Every record that follows is to be copied exactly, with the pictures omitted.
(Source material Opens)
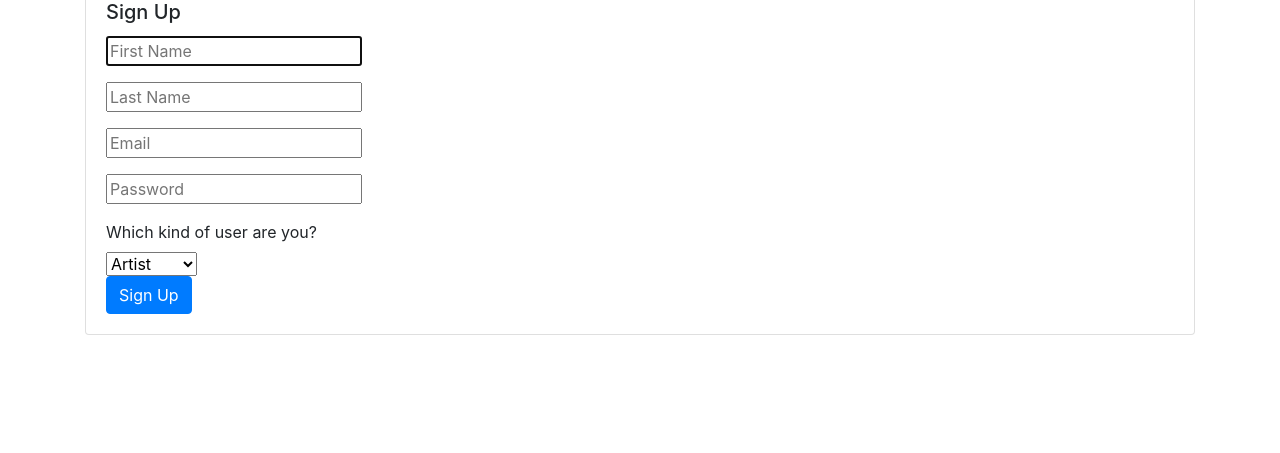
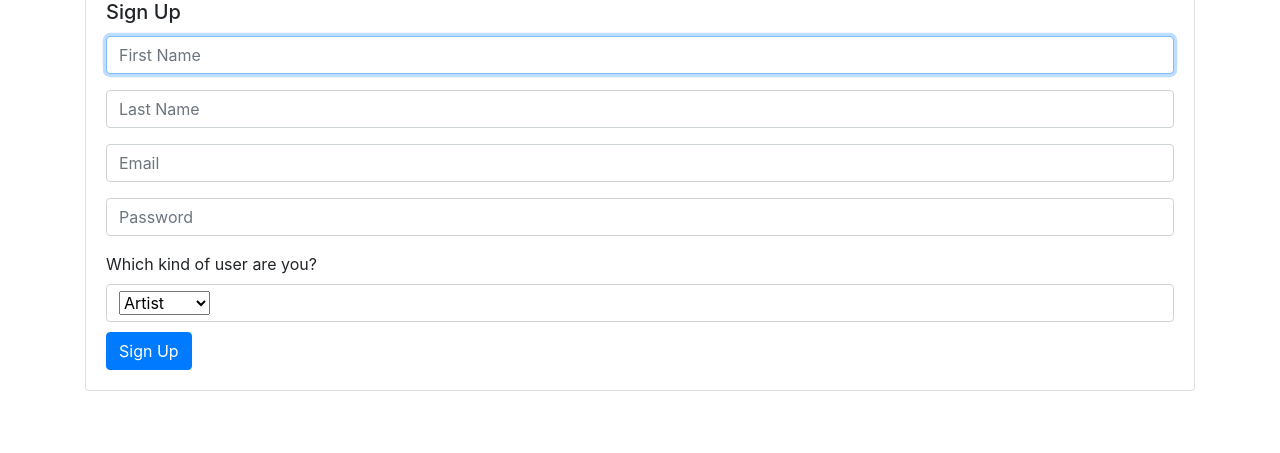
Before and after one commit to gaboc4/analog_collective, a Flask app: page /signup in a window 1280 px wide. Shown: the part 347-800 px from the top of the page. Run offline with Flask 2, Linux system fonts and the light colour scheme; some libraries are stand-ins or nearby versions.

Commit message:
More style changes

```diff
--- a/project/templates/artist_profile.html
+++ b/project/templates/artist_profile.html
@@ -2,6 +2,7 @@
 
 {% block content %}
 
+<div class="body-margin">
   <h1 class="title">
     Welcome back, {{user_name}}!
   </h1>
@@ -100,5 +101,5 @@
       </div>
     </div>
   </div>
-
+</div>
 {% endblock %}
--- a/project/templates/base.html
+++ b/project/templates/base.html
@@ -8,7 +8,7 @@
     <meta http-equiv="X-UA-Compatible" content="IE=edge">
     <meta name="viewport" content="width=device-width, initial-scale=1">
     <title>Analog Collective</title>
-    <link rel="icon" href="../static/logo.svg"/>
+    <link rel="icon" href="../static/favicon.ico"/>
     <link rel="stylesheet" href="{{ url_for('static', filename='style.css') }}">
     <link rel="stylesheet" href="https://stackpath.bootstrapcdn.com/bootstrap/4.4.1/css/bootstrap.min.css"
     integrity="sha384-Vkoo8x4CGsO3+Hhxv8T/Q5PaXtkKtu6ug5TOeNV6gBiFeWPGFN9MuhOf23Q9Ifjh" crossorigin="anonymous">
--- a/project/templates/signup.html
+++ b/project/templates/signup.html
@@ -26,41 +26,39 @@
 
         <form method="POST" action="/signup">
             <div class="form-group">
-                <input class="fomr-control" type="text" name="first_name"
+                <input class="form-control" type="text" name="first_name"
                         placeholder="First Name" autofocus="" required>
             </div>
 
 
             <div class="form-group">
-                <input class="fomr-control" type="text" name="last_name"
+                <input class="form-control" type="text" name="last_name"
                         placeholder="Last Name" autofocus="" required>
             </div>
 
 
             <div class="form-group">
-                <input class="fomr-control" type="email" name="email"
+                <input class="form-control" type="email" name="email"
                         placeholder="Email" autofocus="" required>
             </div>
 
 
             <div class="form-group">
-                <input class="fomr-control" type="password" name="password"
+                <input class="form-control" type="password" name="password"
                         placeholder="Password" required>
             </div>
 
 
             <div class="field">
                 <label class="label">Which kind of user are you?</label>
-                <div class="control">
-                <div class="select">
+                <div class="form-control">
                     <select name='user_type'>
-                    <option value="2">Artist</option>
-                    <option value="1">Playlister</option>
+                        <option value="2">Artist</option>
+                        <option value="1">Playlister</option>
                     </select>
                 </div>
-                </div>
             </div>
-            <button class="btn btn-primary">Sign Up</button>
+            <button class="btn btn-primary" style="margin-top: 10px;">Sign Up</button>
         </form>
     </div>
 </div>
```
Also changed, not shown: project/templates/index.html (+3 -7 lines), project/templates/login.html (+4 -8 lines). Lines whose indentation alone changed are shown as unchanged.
(Source material Closes)
● Exercise solution
Before and after one commit to gaboc4/analog_collective, a Flask app: page /signup in a window 1280 px wide. Shown: the part 347-800 px from the top of the page. Run offline with Flask 2, Linux system fonts and the light colour scheme; some libraries are stand-ins or nearby versions.

Commit message:
More style changes

```diff
--- a/project/templates/artist_profile.html
+++ b/project/templates/artist_profile.html
@@ -2,6 +2,7 @@
 
 {% block content %}
 
+<div class="body-margin">
   <h1 class="title">
     Welcome back, {{user_name}}!
   </h1>
@@ -100,5 +101,5 @@
       </div>
     </div>
   </div>
-
+</div>
 {% endblock %}
--- a/project/templates/base.html
+++ b/project/templates/base.html
@@ -8,7 +8,7 @@
     <meta http-equiv="X-UA-Compatible" content="IE=edge">
     <meta name="viewport" content="width=device-width, initial-scale=1">
     <title>Analog Collective</title>
-    <link rel="icon" href="../static/logo.svg"/>
+    <link rel="icon" href="../static/favicon.ico"/>
     <link rel="stylesheet" href="{{ url_for('static', filename='style.css') }}">
     <link rel="stylesheet" href="https://stackpath.bootstrapcdn.com/bootstrap/4.4.1/css/bootstrap.min.css"
     integrity="sha384-Vkoo8x4CGsO3+Hhxv8T/Q5PaXtkKtu6ug5TOeNV6gBiFeWPGFN9MuhOf23Q9Ifjh" crossorigin="anonymous">
--- a/project/templates/signup.html
+++ b/project/templates/signup.html
@@ -26,41 +26,39 @@
 
         <form method="POST" action="/signup">
             <div class="form-group">
-                <input class="fomr-control" type="text" name="first_name"
+                <input class="form-control" type="text" name="first_name"
                         placeholder="First Name" autofocus="" required>
             </div>
 
 
             <div class="form-group">
-                <input class="fomr-control" type="text" name="last_name"
+                <input class="form-control" type="text" name="last_name"
                         placeholder="Last Name" autofocus="" required>
             </div>
 
 
             <div class="form-group">
-                <input class="fomr-control" type="email" name="email"
+                <input class="form-control" type="email" name="email"
                         placeholder="Email" autofocus="" required>
             </div>
 
 
             <div class="form-group">
-                <input class="fomr-control" type="password" name="password"
+                <input class="form-control" type="password" name="password"
                         placeholder="Password" required>
             </div>
 
 
             <div class="field">
                 <label class="label">Which kind of user are you?</label>
-                <div class="control">
-                <div class="select">
+                <div class="form-control">
                     <select name='user_type'>
-                    <option value="2">Artist</option>
-                    <option value="1">Playlister</option>
+                        <option value="2">Artist</option>
+                        <option value="1">Playlister</option>
                     </select>
                 </div>
-                </div>
             </div>
-            <button class="btn btn-primary">Sign Up</button>
+            <button class="btn btn-primary" style="margin-top: 10px;">Sign Up</button>
         </form>
     </div>
 </div>
```
Also changed, not shown: project/templates/index.html (+3 -7 lines), project/templates/login.html (+4 -8 lines). Lines whose indentation alone changed are shown as unchanged.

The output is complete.